### Recorded data ###
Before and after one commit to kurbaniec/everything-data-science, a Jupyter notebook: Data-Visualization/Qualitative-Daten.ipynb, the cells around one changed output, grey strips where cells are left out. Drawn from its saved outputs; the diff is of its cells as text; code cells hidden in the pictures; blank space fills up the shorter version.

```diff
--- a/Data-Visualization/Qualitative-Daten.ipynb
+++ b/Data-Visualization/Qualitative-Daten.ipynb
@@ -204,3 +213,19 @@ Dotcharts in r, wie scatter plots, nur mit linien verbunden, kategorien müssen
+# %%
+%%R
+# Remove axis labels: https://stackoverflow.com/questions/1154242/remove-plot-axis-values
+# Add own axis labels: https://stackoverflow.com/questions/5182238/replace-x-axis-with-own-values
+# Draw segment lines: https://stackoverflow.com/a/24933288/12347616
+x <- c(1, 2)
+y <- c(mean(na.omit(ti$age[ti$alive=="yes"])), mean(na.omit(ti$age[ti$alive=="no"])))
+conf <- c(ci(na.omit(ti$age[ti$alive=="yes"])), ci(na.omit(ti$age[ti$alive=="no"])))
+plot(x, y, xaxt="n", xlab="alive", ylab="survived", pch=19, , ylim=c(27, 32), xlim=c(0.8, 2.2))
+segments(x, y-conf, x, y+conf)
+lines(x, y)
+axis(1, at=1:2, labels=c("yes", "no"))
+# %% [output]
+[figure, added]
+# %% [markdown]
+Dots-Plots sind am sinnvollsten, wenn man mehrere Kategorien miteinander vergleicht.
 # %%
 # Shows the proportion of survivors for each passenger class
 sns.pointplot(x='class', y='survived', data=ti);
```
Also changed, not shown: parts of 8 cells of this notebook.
###
### Problem description
The full listing must be retyped exactly as it stands.

### Response below
Before and after one commit to kurbaniec/everything-data-science, a Jupyter notebook: Data-Visualization/Qualitative-Daten.ipynb, the cells around one changed output, grey strips where cells are left out. Drawn from its saved outputs; the diff is of its cells as text; code cells hidden in the pictures; blank space fills up the shorter version.

```diff
--- a/Data-Visualization/Qualitative-Daten.ipynb
+++ b/Data-Visualization/Qualitative-Daten.ipynb
@@ -204,3 +213,19 @@ Dotcharts in r, wie scatter plots, nur mit linien verbunden, kategorien müssen
+# %%
+%%R
+# Remove axis labels: https://stackoverflow.com/questions/1154242/remove-plot-axis-values
+# Add own axis labels: https://stackoverflow.com/questions/5182238/replace-x-axis-with-own-values
+# Draw segment lines: https://stackoverflow.com/a/24933288/12347616
+x <- c(1, 2)
+y <- c(mean(na.omit(ti$age[ti$alive=="yes"])), mean(na.omit(ti$age[ti$alive=="no"])))
+conf <- c(ci(na.omit(ti$age[ti$alive=="yes"])), ci(na.omit(ti$age[ti$alive=="no"])))
+plot(x, y, xaxt="n", xlab="alive", ylab="survived", pch=19, , ylim=c(27, 32), xlim=c(0.8, 2.2))
+segments(x, y-conf, x, y+conf)
+lines(x, y)
+axis(1, at=1:2, labels=c("yes", "no"))
+# %% [output]
+[figure, added]
+# %% [markdown]
+Dots-Plots sind am sinnvollsten, wenn man mehrere Kategorien miteinander vergleicht.
 # %%
 # Shows the proportion of survivors for each passenger class
 sns.pointplot(x='class', y='survived', data=ti);
```
Also changed, not shown: parts of 8 cells of this notebook.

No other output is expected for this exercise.